WORK REQUEST: Report every line of the records that contains the word "motion".

EXTRACTED RECORDS:
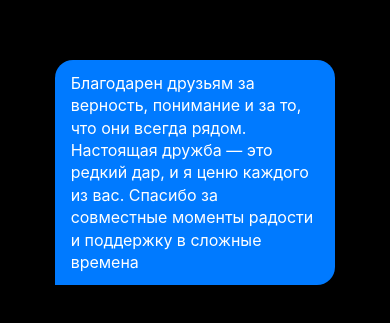
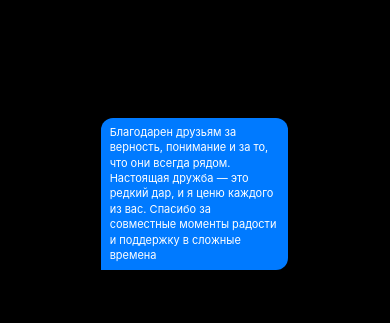
Before and after one commit to simshi01/thansgiving-day, a Next.js app: page / in a window 390 px wide. Shown: the part 509-832 px from the top of the page. Built offline with nearby package versions, Linux system fonts and the light colour scheme.

Commit message:
Version 1.0.1 - Add responsive design for mobile and desktop with optimized sizes

```diff
--- a/app/page.tsx
+++ b/app/page.tsx
@@ -1,5 +1,6 @@
 'use client'
 
+import { useState, useEffect } from 'react'
 import MessageContainer from '@/components/MessageContainer'
 
 // Тестовые данные для проверки анимаций (смешанные короткие и длинные)
@@ -21,6 +22,21 @@ const testMessages = [
 ]
 
 export default function Home() {
+  const [maxConcurrent, setMaxConcurrent] = useState(6)
+
+  useEffect(() => {
+    const updateMaxConcurrent = () => {
+      const width = window.innerWidth
+      const isTouchDevice = 'ontouchstart' in window || navigator.maxTouchPoints > 0
+      const isMobile = width < 768 || (isTouchDevice && width < 1024)
+      setMaxConcurrent(isMobile ? 3 : 6)
+    }
+
+    updateMaxConcurrent()
+    window.addEventListener('resize', updateMaxConcurrent)
+    return () => window.removeEventListener('resize', updateMaxConcurrent)
+  }, [])
+
   return (
     <div
       style={{
@@ -31,7 +47,7 @@ export default function Home() {
         overflow: 'hidden',
       }}
     >
-      <MessageContainer messages={testMessages} maxConcurrent={4} />
+      <MessageContainer messages={testMessages} maxConcurrent={maxConcurrent} />
     </div>
   )
 }
--- a/components/MessageBubble.tsx
+++ b/components/MessageBubble.tsx
@@ -1,7 +1,7 @@
 'use client'
 
 import { motion } from 'framer-motion'
-import { useEffect } from 'react'
+import { useEffect, useState } from 'react'
 
 interface MessageBubbleProps {
   text: string
@@ -12,6 +12,48 @@ interface MessageBubbleProps {
 }
 
 export default function MessageBubble({ text, x, y, duration, onComplete }: MessageBubbleProps) {
+  const [isMobile, setIsMobile] = useState(false)
+  const [scale, setScale] = useState(1)
+  const [blurAmount, setBlurAmount] = useState(40)
+  const [offsetY, setOffsetY] = useState(25)
+
+  useEffect(() => {
+    // Определение типа устройства и адаптация размеров
+    const updateDeviceType = () => {
+      const width = window.innerWidth
+      const height = window.innerHeight
+      const isTouchDevice = 'ontouchstart' in window || navigator.maxTouchPoints > 0
+      const isMobileDevice = width < 768 || (isTouchDevice && width < 1024)
+
+      setIsMobile(isMobileDevice)
+
+      if (isMobileDevice) {
+        // Мобильные устройства - меньшие размеры
+        setScale(1)
+        setBlurAmount(30)
+        setOffsetY(20)
+      } else {
+        // Десктоп - большие размеры
+        const isLargeScreen = width >= 2000 || height >= 1000
+        if (isLargeScreen) {
+          // Для экрана 2970x1080 увеличиваем размеры
+          const scaleFactor = Math.min(width / 1920, height / 1080)
+          setScale(Math.max(1, Math.min(scaleFactor, 1.5)))
+          setBlurAmount(60)
+          setOffsetY(40)
+        } else {
+          setScale(1)
+          setBlurAmount(40)
+          setOffsetY(25)
+        }
+      }
+    }
+
+    updateDeviceType()
+    window.addEventListener('resize', updateDeviceType)
+    return () => window.removeEventListener('resize', updateDeviceType)
+  }, [])
+
   useEffect(() => {
     // Показываем сообщение на duration секунд, затем удаляем
     const timer = setTimeout(() => {
@@ -21,12 +63,32 @@ export default function MessageBubble({ text, x, y, duration, onComplete }: Mess
     return () => clearTimeout(timer)
   }, [duration, onComplete])
 
+  // Адаптивные размеры для мобильных и десктопов
+  let fontSize: number
+  let maxWidth: number
+  let padding: string
+  let borderRadius: string
+
+  if (isMobile) {
+    // Мобильные устройства - уменьшены в 1.5 раза
+    fontSize = 11
+    maxWidth = 187
+    padding = '7px 9px'
+    borderRadius = '12px 12px 12px 0px'
+  } else {
+    // Десктоп - уменьшены в 2 раза
+    fontSize = scale >= 1.3 ? 32 : scale >= 1.1 ? 25 : 18
+    maxWidth = scale >= 1.3 ? 563 : scale >= 1.1 ? 450 : 315
+    padding = scale >= 1.3 ? '27px 36px' : scale >= 1.1 ? '21px 27px' : '14px 18px'
+    borderRadius = scale >= 1.3 ? '32px 32px 32px 0px' : scale >= 1.1 ? '25px 25px 25px 0px' : '21px 21px 21px 0px'
+  }
+
   return (
     <motion.div
       initial={{
         opacity: 0,
-        filter: 'blur(40px)',
-        y: 25,
+        filter: `blur(${blurAmount}px)`,
+        y: offsetY,
       }}
       animate={{
         opacity: 1,
@@ -35,8 +97,8 @@ export default function MessageBubble({ text, x, y, duration, onComplete }: Mess
       }}
       exit={{
         opacity: 0,
-        filter: 'blur(40px)',
-        y: 25,
+        filter: `blur(${blurAmount}px)`,
+        y: offsetY,
       }}
       transition={{
         duration: 1,
@@ -50,18 +112,18 @@ export default function MessageBubble({ text, x, y, duration, onComplete }: Mess
         position: 'absolute',
         left: `${x}px`,
         top: `${y}px`,
-        maxWidth: '280px',
+        maxWidth: `${maxWidth}px`,
         zIndex: 10,
       }}
     >
       <div
         style={{
           position: 'relative',
-          padding: '12px 16px',
+          padding: padding,
           backgroundColor: '#007AFF',
-          borderRadius: '18px 18px 18px 0px',
+          borderRadius: borderRadius,
           color: 'white',
-          fontSize: '16px',
+          fontSize: `${fontSize}px`,
           lineHeight: '1.4',
           boxShadow: '0 2px 8px rgba(0, 0, 0, 0.3)',
           wordWrap: 'break-word',
--- a/components/MessageContainer.tsx
+++ b/components/MessageContainer.tsx
@@ -27,12 +27,12 @@ function calculateDuration(text: string): number {
 }
 
 // Примерная оценка высоты сообщения на основе текста
-function estimateMessageHeight(text: string, maxWidth: number = 280): number {
-  const padding = 24 // 12px сверху + 12px снизу
-  const lineHeight = 22.4 // 16px * 1.4
-  const charsPerLine = Math.floor(maxWidth / 10) // Примерно 10px на символ
+function estimateMessageHeight(text: string, maxWidth: number = 280, fontSize: number = 16): number {
+  const padding = fontSize * 1.5 // Адаптивный padding
+  const lineHeight = fontSize * 1.4
+  const charsPerLine = Math.floor(maxWidth / (fontSize * 0.6)) // Примерно 0.6 * fontSize на символ
   const lines = Math.ceil(text.length / charsPerLine)
-  return Math.max(padding + lines * lineHeight, 60) // Минимум 60px
+  return Math.max(padding + lines * lineHeight, fontSize * 3.75) // Минимум
 }
 
 // Проверка пересечения двух прямоугольников
@@ -56,10 +56,11 @@ function getRandomPosition(
   text: string,
   existingMessages: Message[],
   messageWidth: number = 280,
+  fontSize: number = 16,
   maxAttempts: number = 50
 ): { x: number; y: number } | null {
-  const padding = 20
-  const messageHeight = estimateMessageHeight(text, messageWidth)
+  const padding = Math.max(20, fontSize * 1.25)
+  const messageHeight = estimateMessageHeight(text, messageWidth, fontSize)
 
   for (let attempt = 0; attempt < maxAttempts; attempt++) {
     const x = Math.random() * (maxWidth - messageWidth - padding * 2) + padding
@@ -68,7 +69,7 @@ function getRandomPosition(
     // Проверяем пересечение с существующими сообщениями
     let hasCollision = false
     for (const msg of existingMessages) {
-      const existingHeight = estimateMessageHeight(msg.text, messageWidth)
+      const existingHeight = estimateMessageHeight(msg.text, messageWidth, fontSize)
       if (checkCollision(x, y, messageWidth, messageHeight, msg.x, msg.y, messageWidth, existingHeight)) {
         hasCollision = true
         break
@@ -91,13 +92,35 @@ export default function MessageContainer({ messages, maxConcurrent = 4 }: Messag
   const [activeMessages, setActiveMessages] = useState<Message[]>([])
   const [messageIndex, setMessageIndex] = useState(0)
   const [dimensions, setDimensions] = useState({ width: 0, height: 0 })
+  const [isMobile, setIsMobile] = useState(false)
+  const [scale, setScale] = useState(1)
 
-  // Получаем размеры экрана
+  // Получаем размеры экрана и определяем тип устройства
   useEffect(() => {
     const updateDimensions = () => {
+      const width = window.innerWidth
+      const height = window.innerHeight
+      const isTouchDevice = 'ontouchstart' in window || navigator.maxTouchPoints > 0
+      const isMobileDevice = width < 768 || (isTouchDevice && width < 1024)
+
+      setIsMobile(isMobileDevice)
+
+      if (!isMobileDevice) {
+        // Десктоп - вычисляем масштаб для больших экранов
+        const isLargeScreen = width >= 2000 || height >= 1000
+        if (isLargeScreen) {
+          const scaleFactor = Math.min(width / 1920, height / 1080)
+          setScale(Math.max(1, Math.min(scaleFactor, 1.5)))
+        } else {
+          setScale(1)
+        }
+      } else {
+        setScale(1)
+      }
+
       setDimensions({
-        width: window.innerWidth,
-        height: window.innerHeight,
+        width,
+        height,
       })
     }
 
@@ -125,7 +148,21 @@ export default function MessageContainer({ messages, maxConcurrent = 4 }: Messag
         if (prevMessages.length >= maxConcurrent) return prevMessages
 
         const text = messages[messageIndex]
-        const position = getRandomPosition(dimensions.width, dimensions.height, text, prevMessages)
+        // Адаптивные размеры для мобильных и десктопов
+        let fontSize: number
+        let messageWidth: number
+
+        if (isMobile) {
+          // Мобильные устройства - уменьшены в 1.5 раза
+          fontSize = 11
+          messageWidth = 187
+        } else {
+          // Десктоп - уменьшены в 2 раза
+          fontSize = scale >= 1.3 ? 32 : scale >= 1.1 ? 25 : 18
+          messageWidth = scale >= 1.3 ? 563 : scale >= 1.1 ? 450 : 315
+        }
+
+        const position = getRandomPosition(dimensions.width, dimensions.height, text, prevMessages, messageWidth, fontSize)
 
         if (!position) return prevMessages // Не удалось найти позицию
 
@@ -145,7 +182,7 @@ export default function MessageContainer({ messages, maxConcurrent = 4 }: Messag
     }, delay)
 
     return () => clearTimeout(timer)
-  }, [activeMessages.length, messageIndex, messages, maxConcurrent, dimensions])
+  }, [activeMessages.length, messageIndex, messages, maxConcurrent, dimensions, isMobile, scale])
 
   return (
     <AnimatePresence>
--- a/package.json
+++ b/package.json
@@ -1,6 +1,6 @@
 {
   "name": "thanksgiving-day",
-  "version": "1.0.0",
+  "version": "1.0.1",
   "description": "Интерактивная страница благодарностей с анимациями",
   "scripts": {
     "dev": "next dev",
```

TASK RESPONSE:
 import { motion } from 'framer-motion'
     <motion.div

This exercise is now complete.